--- Material provided Enclosed Below ---
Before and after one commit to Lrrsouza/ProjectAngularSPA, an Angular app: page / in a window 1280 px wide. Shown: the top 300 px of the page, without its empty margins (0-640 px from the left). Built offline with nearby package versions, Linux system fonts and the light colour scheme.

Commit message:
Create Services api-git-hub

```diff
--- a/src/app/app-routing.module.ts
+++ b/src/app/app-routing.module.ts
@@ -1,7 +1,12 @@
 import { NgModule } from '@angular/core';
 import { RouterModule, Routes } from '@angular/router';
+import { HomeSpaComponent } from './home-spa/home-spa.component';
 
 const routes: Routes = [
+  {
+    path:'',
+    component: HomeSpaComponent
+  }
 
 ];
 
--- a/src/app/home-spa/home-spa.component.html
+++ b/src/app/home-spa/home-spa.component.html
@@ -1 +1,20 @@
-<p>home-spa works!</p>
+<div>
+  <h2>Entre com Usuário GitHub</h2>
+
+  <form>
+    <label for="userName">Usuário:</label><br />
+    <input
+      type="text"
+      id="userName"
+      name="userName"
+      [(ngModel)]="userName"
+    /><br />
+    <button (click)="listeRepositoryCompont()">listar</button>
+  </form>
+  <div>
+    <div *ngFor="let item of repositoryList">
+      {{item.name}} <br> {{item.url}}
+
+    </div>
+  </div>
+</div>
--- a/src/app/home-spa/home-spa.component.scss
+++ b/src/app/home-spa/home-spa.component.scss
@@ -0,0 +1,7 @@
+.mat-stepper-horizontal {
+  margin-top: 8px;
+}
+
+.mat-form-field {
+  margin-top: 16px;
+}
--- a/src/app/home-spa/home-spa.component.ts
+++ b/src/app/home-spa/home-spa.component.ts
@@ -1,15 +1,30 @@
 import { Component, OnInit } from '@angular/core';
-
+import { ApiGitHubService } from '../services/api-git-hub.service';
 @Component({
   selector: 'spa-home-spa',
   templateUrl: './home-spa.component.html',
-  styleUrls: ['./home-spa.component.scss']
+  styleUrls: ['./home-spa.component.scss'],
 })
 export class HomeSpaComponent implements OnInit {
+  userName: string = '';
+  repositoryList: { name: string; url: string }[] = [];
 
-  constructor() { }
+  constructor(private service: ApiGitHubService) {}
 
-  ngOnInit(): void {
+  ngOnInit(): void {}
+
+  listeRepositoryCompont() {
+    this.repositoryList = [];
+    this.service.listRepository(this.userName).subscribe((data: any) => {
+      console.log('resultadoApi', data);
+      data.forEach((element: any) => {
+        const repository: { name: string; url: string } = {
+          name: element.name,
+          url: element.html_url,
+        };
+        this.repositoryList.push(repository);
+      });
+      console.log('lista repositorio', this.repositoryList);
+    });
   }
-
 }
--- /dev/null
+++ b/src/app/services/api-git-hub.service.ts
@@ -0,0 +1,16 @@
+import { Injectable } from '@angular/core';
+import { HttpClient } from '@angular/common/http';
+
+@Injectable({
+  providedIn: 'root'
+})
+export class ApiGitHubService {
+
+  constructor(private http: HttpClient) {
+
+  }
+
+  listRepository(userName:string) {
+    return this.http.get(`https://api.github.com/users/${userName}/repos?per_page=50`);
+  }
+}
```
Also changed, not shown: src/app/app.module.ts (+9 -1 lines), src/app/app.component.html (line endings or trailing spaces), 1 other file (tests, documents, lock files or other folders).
--- End of Enclosed Material provided ---
--- Material provided Enclosed Below ---
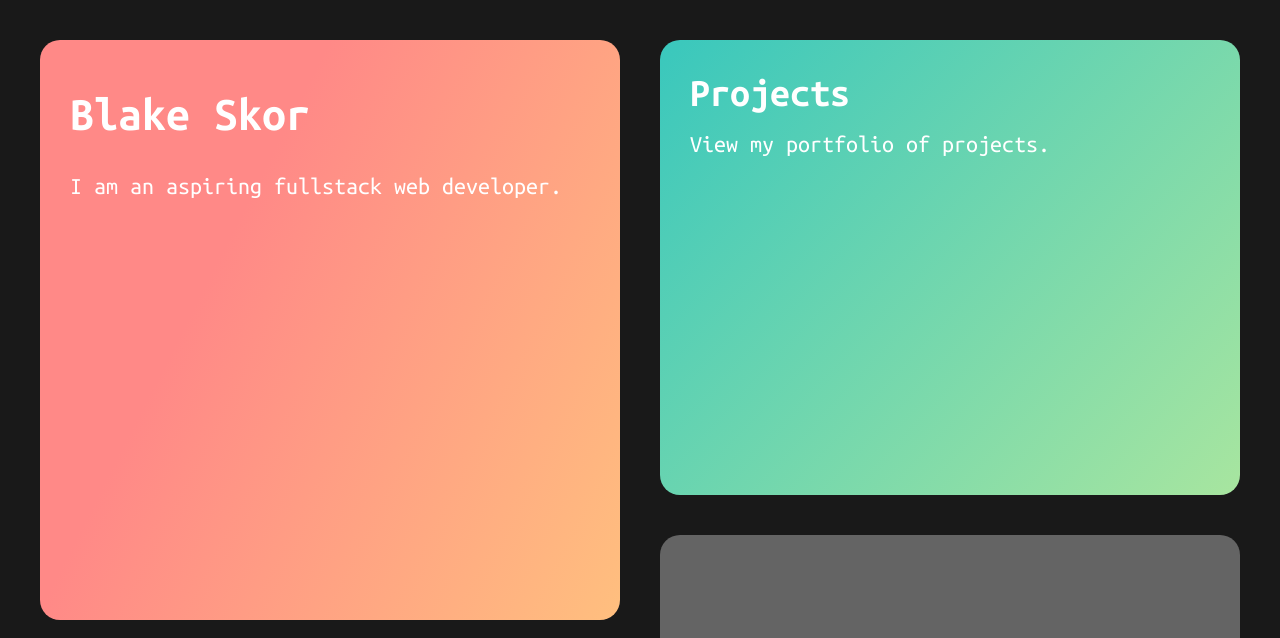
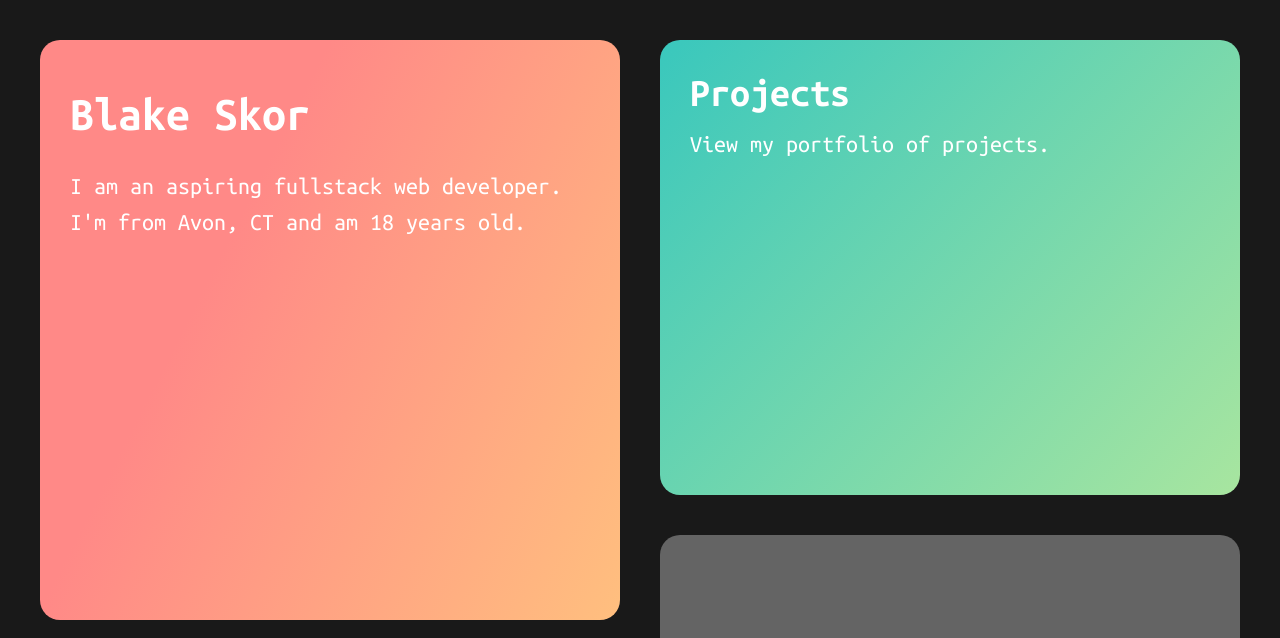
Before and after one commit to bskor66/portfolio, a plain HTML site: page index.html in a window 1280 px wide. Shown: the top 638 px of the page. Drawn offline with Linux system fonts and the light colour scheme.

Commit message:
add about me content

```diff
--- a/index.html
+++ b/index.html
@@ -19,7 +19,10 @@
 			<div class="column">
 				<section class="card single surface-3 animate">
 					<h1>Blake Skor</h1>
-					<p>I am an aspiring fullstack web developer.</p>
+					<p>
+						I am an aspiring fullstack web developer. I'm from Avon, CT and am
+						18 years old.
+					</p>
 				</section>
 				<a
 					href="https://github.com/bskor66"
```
--- End of Enclosed Material provided ---
--- Material provided Enclosed Below ---
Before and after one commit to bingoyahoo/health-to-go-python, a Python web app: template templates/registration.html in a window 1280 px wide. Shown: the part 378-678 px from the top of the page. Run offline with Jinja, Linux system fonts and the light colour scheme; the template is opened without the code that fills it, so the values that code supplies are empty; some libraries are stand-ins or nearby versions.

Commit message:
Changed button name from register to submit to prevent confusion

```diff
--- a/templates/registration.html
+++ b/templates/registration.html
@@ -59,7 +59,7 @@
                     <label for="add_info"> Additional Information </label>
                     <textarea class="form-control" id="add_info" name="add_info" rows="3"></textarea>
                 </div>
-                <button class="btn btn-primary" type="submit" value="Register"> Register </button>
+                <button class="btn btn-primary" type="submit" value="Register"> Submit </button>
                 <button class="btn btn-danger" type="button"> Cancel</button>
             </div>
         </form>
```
--- End of Enclosed Material provided ---
▶ **About this exercise**:
The lines to copy are those above that contain "string".

▶ **Exercise answer**:
+  userName: string = '';
+  repositoryList: { name: string; url: string }[] = [];
+        const repository: { name: string; url: string } = {
+  listRepository(userName:string) {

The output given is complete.